In fact, this game of one-upmanship that Jesus always wins, gets even nastier. Soon we will hear Jesus say, Woe to you, scribes and Pharisees, hypocrites!
So maybe it’s time to step back a bit and look at the larger picture. Maybe it is time to look at all of the agendas coming together in these stories.
There’s the agenda of the Pharisees, for sure, and it is to discredit Jesus. Then there’s Jesus’ agenda, which is to reform Judaism—often by turning upside down the most cherished tenets of the orthodox faith.
But then there’s the agenda of the Gospel writers, in this case Matthew. That’s the agenda we have the hardest time focusing on—and for good reason. We believe God inspired the Gospel writers. We believe what they wrote contains everything necessary to our own salvation.
And since our eternal lives depend on Holy Scripture, we sometimes have trouble scrutinizing it and considering the social and political contexts in which it was written. We especially have trouble when it seems to mesh so nicely with our own human contexts, our own cultural and political perspectives and, yes, prejudices.
But every so often we need to step back and look at the larger picture, not only of the agendas coming together in Biblical stories, but how those agendas intersect with our own.
Let’s begin with Jesus. He was not a Christian. He was a Jew and a devout adherent to the Jewish faith. When he answered his Father’s call to begin his ministry, he went to a synagogue. Throughout his life he preached and taught in synagogues.
Yes, Jesus was very critical of the religious leadership of his day. He was critical of the Sadduccees, who were the temple priests. He was critical of the scribes and Pharisees, who were learned and devout lay people who studied the Hebrew Scriptures and practiced the Hebrew laws contained therein. The Pharisees especially were known for their strict and diligent observance of Torah, which they understood to be God’s law.
But Jesus’ critique of Judaism and its leadership should first of all be understood as internal criticism, not criticism from without. He never left the Jewish faith. He was crucified as a Jew by the Roman state, with the consent and encouragement of the most powerful religious leaders of his day.

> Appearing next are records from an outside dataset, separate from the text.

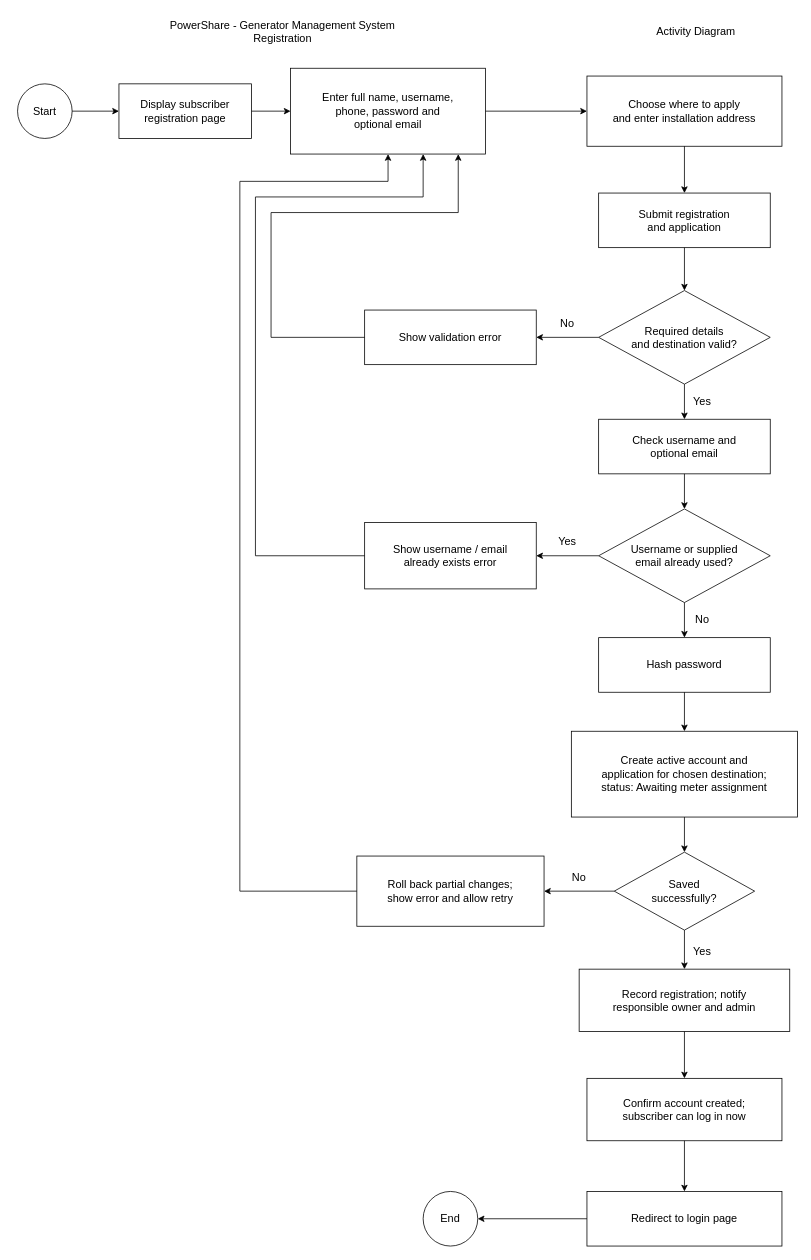
The draw.io diagram docs/activity-diagrams/Registration _ Activity Diagram.drawio in husse1n10/powershare_updated, before the edit. Source tidied: cells renumbered, new cells numbered last; positions are measured from the earlier drawing's top-left corner, leaving out a move shared by most shapes. Both pictures are drawn from the tidied source at 78%, with x=0, y=0 at pixel (13, 13).
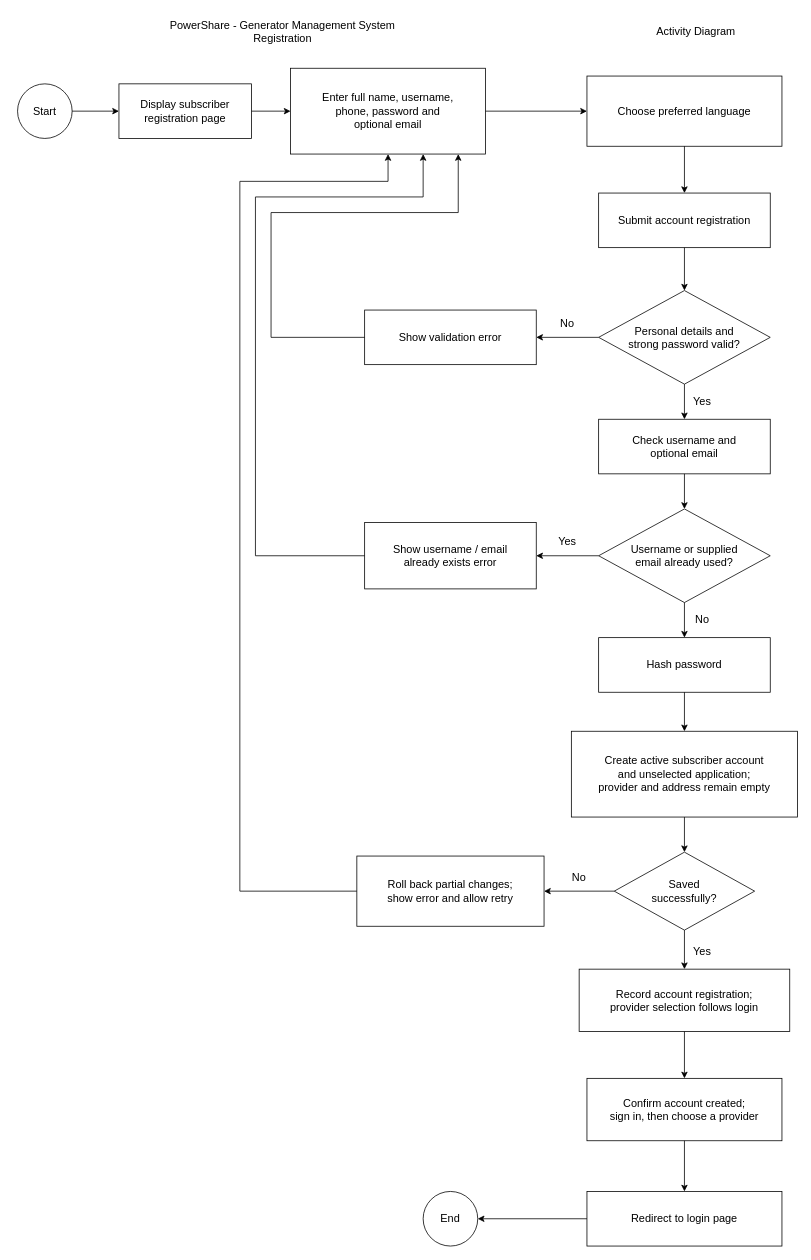
Above is the later version.

What changed in the source:
```diff
@@
-    <mxCell id="7" value="Choose where to apply&lt;br&gt;and enter installation address" style="rounded=0;whiteSpace=wrap;html=1;fillColor=#ffffff;strokeColor=#000000;fontColor=#000000;fontFamily=Arial;fontSize=14;strokeWidth=1;" parent="1" vertex="1">
+    <mxCell id="7" value="Choose preferred language" style="rounded=0;whiteSpace=wrap;html=1;fillColor=#ffffff;strokeColor=#000000;fontColor=#000000;fontFamily=Arial;fontSize=14;strokeWidth=1;" parent="1" vertex="1">
       <mxGeometry x="735" y="80" width="250" height="90" as="geometry" />
     </mxCell>
-    <mxCell id="8" value="Submit registration&lt;br&gt;and application" style="rounded=0;whiteSpace=wrap;html=1;fillColor=#ffffff;strokeColor=#000000;fontColor=#000000;fontFamily=Arial;fontSize=14;strokeWidth=1;" parent="1" vertex="1">
+    <mxCell id="8" value="Submit account registration" style="rounded=0;whiteSpace=wrap;html=1;fillColor=#ffffff;strokeColor=#000000;fontColor=#000000;fontFamily=Arial;fontSize=14;strokeWidth=1;" parent="1" vertex="1">
       <mxGeometry x="750" y="230" width="220" height="70" as="geometry" />
     </mxCell>
-    <mxCell id="9" value="Required details&lt;br&gt;and destination valid?" style="shape=rhombus;rounded=0;whiteSpace=wrap;html=1;fillColor=#ffffff;strokeColor=#000000;fontColor=#000000;fontFamily=Arial;fontSize=14;strokeWidth=1;" parent="1" vertex="1">
+    <mxCell id="9" value="Personal details and&lt;br&gt;strong password valid?" style="shape=rhombus;rounded=0;whiteSpace=wrap;html=1;fillColor=#ffffff;strokeColor=#000000;fontColor=#000000;fontFamily=Arial;fontSize=14;strokeWidth=1;" parent="1" vertex="1">
       <mxGeometry x="750" y="355" width="220" height="120" as="geometry" />
     </mxCell>
@@
-    <mxCell id="15" value="Create active account and&lt;br&gt;application for chosen destination;&lt;br&gt;status: Awaiting meter assignment" style="rounded=0;whiteSpace=wrap;html=1;fillColor=#ffffff;strokeColor=#000000;fontColor=#000000;fontFamily=Arial;fontSize=14;strokeWidth=1;" parent="1" vertex="1">
+    <mxCell id="15" value="Create active subscriber account&lt;br&gt;and unselected application;&lt;br&gt;provider and address remain empty" style="rounded=0;whiteSpace=wrap;html=1;fillColor=#ffffff;strokeColor=#000000;fontColor=#000000;fontFamily=Arial;fontSize=14;strokeWidth=1;" parent="1" vertex="1">
       <mxGeometry x="715" y="920" width="290" height="110" as="geometry" />
     </mxCell>
@@
-    <mxCell id="18" value="Record registration; notify&lt;br&gt;responsible owner and admin" style="rounded=0;whiteSpace=wrap;html=1;fillColor=#ffffff;strokeColor=#000000;fontColor=#000000;fontFamily=Arial;fontSize=14;strokeWidth=1;" parent="1" vertex="1">
+    <mxCell id="18" value="Record account registration;&lt;br&gt;provider selection follows login" style="rounded=0;whiteSpace=wrap;html=1;fillColor=#ffffff;strokeColor=#000000;fontColor=#000000;fontFamily=Arial;fontSize=14;strokeWidth=1;" parent="1" vertex="1">
       <mxGeometry x="725" y="1225" width="270" height="80" as="geometry" />
     </mxCell>
-    <mxCell id="19" value="Confirm account created;&lt;br&gt;subscriber can log in now" style="rounded=0;whiteSpace=wrap;html=1;fillColor=#ffffff;strokeColor=#000000;fontColor=#000000;fontFamily=Arial;fontSize=14;strokeWidth=1;" parent="1" vertex="1">
+    <mxCell id="19" value="Confirm account created;&lt;br&gt;sign in, then choose a provider" style="rounded=0;whiteSpace=wrap;html=1;fillColor=#ffffff;strokeColor=#000000;fontColor=#000000;fontFamily=Arial;fontSize=14;strokeWidth=1;" parent="1" vertex="1">
       <mxGeometry x="735" y="1365" width="250" height="80" as="geometry" />
     </mxCell>
```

Moreover, Jesus’ criticism was part of a long tradition of internal criticism practiced by Judaism. That’s why so many saw him as the latest in a long string of prophets who had called the Israelites back to the faith over the centuries.
Little wonder then that the Pharisees mistrusted and questioned Jesus! They were the defenders of the traditional faith. He was the radical seeking to reform the faith.

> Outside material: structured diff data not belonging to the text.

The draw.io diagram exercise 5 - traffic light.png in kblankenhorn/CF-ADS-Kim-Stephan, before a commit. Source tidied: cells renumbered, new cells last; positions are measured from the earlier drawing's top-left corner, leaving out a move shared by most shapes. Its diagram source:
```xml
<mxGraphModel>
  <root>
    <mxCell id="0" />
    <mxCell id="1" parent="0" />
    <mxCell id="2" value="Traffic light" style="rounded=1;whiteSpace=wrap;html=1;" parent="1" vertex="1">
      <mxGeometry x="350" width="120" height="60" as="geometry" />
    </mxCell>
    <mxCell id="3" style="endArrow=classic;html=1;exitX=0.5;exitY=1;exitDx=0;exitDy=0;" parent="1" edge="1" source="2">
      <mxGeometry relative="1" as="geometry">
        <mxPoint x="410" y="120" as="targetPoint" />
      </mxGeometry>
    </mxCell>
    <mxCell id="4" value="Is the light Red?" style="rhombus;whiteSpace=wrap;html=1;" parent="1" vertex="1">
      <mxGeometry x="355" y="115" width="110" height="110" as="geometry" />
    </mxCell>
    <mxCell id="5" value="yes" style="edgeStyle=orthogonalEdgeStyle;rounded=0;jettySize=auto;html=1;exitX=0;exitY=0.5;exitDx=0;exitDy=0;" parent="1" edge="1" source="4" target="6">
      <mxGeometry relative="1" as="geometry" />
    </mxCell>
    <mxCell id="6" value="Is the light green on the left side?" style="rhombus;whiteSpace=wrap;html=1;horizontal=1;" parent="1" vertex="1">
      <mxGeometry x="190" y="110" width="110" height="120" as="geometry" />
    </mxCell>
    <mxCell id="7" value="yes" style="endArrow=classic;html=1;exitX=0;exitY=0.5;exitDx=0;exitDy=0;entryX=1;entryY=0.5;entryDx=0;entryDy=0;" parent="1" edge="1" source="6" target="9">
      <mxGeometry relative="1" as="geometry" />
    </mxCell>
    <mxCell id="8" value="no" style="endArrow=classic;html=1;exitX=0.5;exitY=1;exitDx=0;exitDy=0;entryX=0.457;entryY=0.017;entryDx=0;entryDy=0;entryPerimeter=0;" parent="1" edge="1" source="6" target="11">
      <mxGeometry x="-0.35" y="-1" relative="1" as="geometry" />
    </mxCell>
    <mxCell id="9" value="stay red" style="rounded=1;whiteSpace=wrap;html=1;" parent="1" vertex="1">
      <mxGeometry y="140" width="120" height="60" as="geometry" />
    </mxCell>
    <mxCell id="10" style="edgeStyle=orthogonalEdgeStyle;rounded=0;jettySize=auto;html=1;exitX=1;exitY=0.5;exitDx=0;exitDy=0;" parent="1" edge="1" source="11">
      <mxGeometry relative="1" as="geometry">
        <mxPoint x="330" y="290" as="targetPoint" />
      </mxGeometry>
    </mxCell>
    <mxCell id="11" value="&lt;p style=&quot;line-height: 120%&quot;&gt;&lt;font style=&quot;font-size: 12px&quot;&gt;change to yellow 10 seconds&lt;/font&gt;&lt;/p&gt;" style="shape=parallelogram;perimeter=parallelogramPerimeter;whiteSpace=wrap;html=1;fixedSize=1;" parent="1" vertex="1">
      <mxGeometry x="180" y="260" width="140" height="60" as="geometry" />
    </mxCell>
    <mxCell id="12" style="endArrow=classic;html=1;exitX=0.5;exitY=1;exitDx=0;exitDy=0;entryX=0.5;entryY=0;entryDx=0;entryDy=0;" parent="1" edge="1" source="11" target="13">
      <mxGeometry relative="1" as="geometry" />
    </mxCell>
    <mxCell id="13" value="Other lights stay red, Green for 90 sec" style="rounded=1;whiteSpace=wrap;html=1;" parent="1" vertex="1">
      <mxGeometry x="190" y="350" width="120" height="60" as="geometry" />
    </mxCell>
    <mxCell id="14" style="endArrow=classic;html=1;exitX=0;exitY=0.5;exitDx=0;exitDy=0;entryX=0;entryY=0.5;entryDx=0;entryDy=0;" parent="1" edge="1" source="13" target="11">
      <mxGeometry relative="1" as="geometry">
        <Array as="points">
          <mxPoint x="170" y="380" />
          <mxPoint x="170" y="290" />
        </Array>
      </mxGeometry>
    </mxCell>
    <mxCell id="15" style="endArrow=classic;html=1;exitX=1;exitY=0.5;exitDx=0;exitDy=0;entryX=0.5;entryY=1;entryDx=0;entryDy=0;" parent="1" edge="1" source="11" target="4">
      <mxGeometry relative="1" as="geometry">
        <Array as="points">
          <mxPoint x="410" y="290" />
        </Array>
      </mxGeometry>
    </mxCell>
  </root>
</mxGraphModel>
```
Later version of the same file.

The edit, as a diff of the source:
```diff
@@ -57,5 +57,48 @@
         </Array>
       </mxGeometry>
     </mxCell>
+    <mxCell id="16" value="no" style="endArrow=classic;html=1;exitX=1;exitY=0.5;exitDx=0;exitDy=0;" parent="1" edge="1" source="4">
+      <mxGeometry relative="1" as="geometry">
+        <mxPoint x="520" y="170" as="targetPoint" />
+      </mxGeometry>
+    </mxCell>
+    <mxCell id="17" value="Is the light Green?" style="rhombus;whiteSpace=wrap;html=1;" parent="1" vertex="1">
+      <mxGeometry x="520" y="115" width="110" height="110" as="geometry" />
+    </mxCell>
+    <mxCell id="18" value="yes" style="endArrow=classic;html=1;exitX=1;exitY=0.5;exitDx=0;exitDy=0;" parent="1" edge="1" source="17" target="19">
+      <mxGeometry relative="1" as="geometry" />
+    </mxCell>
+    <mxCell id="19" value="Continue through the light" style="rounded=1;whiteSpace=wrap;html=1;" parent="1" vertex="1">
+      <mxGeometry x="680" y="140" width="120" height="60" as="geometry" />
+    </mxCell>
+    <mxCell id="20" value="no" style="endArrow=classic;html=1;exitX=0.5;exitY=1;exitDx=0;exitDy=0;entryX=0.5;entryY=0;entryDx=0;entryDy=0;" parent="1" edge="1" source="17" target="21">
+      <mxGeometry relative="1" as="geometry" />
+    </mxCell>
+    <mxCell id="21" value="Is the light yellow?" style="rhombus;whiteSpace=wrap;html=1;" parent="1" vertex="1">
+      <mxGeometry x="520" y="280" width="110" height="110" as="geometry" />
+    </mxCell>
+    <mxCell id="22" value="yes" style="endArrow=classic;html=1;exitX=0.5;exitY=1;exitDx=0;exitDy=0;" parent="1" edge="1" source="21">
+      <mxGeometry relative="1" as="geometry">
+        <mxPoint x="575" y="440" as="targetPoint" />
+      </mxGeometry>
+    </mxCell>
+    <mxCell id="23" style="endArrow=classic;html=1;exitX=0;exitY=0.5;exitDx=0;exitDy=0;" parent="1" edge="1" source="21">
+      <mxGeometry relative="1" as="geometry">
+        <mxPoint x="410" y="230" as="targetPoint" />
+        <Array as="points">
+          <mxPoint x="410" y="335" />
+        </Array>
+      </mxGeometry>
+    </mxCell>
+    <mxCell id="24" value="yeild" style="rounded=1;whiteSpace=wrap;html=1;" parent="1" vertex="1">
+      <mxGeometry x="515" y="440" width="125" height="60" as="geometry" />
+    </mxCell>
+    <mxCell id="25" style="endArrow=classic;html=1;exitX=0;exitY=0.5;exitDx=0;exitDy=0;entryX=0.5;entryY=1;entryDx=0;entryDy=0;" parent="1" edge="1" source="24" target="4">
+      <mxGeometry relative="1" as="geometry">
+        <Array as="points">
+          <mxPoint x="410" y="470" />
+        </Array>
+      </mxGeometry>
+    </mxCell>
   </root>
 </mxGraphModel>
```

Our Holy Gospels were written some 50 to 70 years later. That is, 50 to 70 years after Jesus spoke out against the hypocrisy and arrogance of some of the leaders of his faith.
And why then, you might ask? Because that is when the followers of Jesus were busy separating themselves from Judaism and forming a new religion, namely Christianity.
Little wonder then that the Gospel writers, carrying out the crucial work of creating a new faith identity and a new religious structure, tend to cast the Pharisees in a negative light and to show Jesus handily defeating them at every turn. And because the Gospel writers disliked the Pharisees, we think we should too.
But external criticism is very different from internal criticism, and we know that Christian dislike for Jews has produced centuries of anti-Semitic prejudice and even violence. The words of Jesus, criticizing some of the religious leaders of his time, have been put to a use Jesus himself abhorred.
And that brings us full circle. In today’s Gospel lesson, Jesus teaches not only that hypocrisy and self-righteousness are wrong, but that we need look no further than within our own ranks for examples (Matthew 23:1-12, NRSV).
I am reminded once again of contemporary politics, and specifically of recent episodes of hate-filled behavior at political rallies and forums. Things like shouts of “Let him die” when discussion turned to the problem of people who need major medical care but have no insurance.
Things like booing a gay soldier serving in Iraq when he asked a question about his own government’s policy toward him. Things like cheering at a prideful claim by a candidate that he has presided over more than 200 executions.
Perhaps the most disturbing aspect of these incidents is that the candidates, many of whom openly stand on their Christian credentials as a campaign strategy, did not speak out against or even seek to distance themselves from the hate-filled outbursts.
Love God, and your neighbor as yourself, Jesus said, just last Sunday.
|Jesus Washing the Feet of His Disciples, by Michal Splho|
But of course, we needn’t leave our own homes and communities to find examples of the problem Jesus addresses in today’s lesson. Most of us at least some of the time fall for the illusion of self-reliance and indulge in feelings of moral superiority.
We have been at least somewhat successful in making the social and economic system work for us. We go to church on Sunday, put our offering in the plate and thank God for our many blessings, even though we are quite sure we earned that new car or lovely home or promotion or rise in stock prices or… whatever.
And that becomes a burden we tie up and lay on the shoulders of others, sure that if we did it, they can too. We don’t have to leave our own churches to find contempt for the poor, even though Jesus calls us to love and serve them as we would Jesus himself.
Humble yourself, Jesus says. The greatest among you will be your servant. He will soon demonstrate the point by getting down on his own knees and washing the feet of his disciples as they share their last meal together. And finally, he will go to the cross, in humility and for love of us, his neighbor.